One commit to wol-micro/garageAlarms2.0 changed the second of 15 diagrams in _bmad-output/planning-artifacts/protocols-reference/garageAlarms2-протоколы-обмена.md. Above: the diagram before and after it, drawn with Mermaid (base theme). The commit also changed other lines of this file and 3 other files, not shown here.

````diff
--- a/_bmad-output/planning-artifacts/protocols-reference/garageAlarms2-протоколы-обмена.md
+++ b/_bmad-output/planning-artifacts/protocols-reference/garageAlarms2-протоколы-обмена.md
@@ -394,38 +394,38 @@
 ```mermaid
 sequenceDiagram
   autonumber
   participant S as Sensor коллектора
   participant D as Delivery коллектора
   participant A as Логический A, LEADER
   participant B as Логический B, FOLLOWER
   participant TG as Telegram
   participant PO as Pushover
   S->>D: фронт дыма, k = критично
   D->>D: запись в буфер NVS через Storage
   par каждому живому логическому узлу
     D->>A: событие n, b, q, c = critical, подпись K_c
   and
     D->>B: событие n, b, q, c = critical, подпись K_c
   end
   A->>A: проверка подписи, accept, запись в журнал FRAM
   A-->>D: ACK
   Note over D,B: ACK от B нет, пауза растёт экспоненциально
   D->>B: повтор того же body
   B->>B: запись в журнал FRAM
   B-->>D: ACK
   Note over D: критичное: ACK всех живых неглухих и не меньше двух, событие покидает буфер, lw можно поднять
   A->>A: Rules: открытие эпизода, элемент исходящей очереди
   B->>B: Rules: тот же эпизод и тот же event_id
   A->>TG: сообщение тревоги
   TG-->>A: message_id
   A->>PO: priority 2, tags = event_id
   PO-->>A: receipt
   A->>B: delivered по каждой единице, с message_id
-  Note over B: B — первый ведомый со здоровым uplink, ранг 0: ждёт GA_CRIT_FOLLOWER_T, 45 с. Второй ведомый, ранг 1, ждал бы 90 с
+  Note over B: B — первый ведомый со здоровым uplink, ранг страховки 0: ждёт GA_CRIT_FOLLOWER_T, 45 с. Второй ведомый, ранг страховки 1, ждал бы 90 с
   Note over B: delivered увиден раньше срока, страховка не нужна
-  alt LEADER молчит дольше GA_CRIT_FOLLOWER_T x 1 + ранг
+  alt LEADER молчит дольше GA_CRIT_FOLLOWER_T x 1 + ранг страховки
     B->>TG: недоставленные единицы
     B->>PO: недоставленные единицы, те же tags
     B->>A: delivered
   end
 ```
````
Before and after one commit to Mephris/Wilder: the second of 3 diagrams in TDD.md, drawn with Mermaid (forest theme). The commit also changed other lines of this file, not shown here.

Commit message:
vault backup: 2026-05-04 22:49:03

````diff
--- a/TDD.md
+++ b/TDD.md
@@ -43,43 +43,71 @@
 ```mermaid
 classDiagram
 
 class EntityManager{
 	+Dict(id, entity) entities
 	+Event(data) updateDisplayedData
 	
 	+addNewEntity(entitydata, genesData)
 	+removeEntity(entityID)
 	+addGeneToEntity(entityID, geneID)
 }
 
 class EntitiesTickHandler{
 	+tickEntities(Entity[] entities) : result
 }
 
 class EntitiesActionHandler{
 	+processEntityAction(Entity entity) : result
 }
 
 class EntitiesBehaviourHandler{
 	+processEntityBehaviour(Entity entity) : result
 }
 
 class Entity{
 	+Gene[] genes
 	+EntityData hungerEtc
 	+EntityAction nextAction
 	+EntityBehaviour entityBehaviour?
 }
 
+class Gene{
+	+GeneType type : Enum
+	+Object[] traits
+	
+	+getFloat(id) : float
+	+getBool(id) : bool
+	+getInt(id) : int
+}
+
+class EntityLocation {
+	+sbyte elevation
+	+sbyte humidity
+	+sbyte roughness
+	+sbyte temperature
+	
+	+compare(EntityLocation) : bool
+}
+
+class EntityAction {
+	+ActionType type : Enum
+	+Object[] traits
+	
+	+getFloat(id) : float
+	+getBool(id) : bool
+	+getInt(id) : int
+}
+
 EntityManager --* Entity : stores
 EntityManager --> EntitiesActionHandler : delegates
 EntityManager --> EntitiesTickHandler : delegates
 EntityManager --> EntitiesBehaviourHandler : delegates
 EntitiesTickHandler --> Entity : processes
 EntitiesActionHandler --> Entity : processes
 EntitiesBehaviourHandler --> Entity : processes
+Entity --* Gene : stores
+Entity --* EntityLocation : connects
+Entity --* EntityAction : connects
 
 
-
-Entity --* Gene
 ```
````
========================================================================
◆ What this task involves
In the records above, which lines hold the string "sbyte"? Copy each one.

◆ Solution
+	+sbyte elevation
+	+sbyte humidity
+	+sbyte roughness
+	+sbyte temperature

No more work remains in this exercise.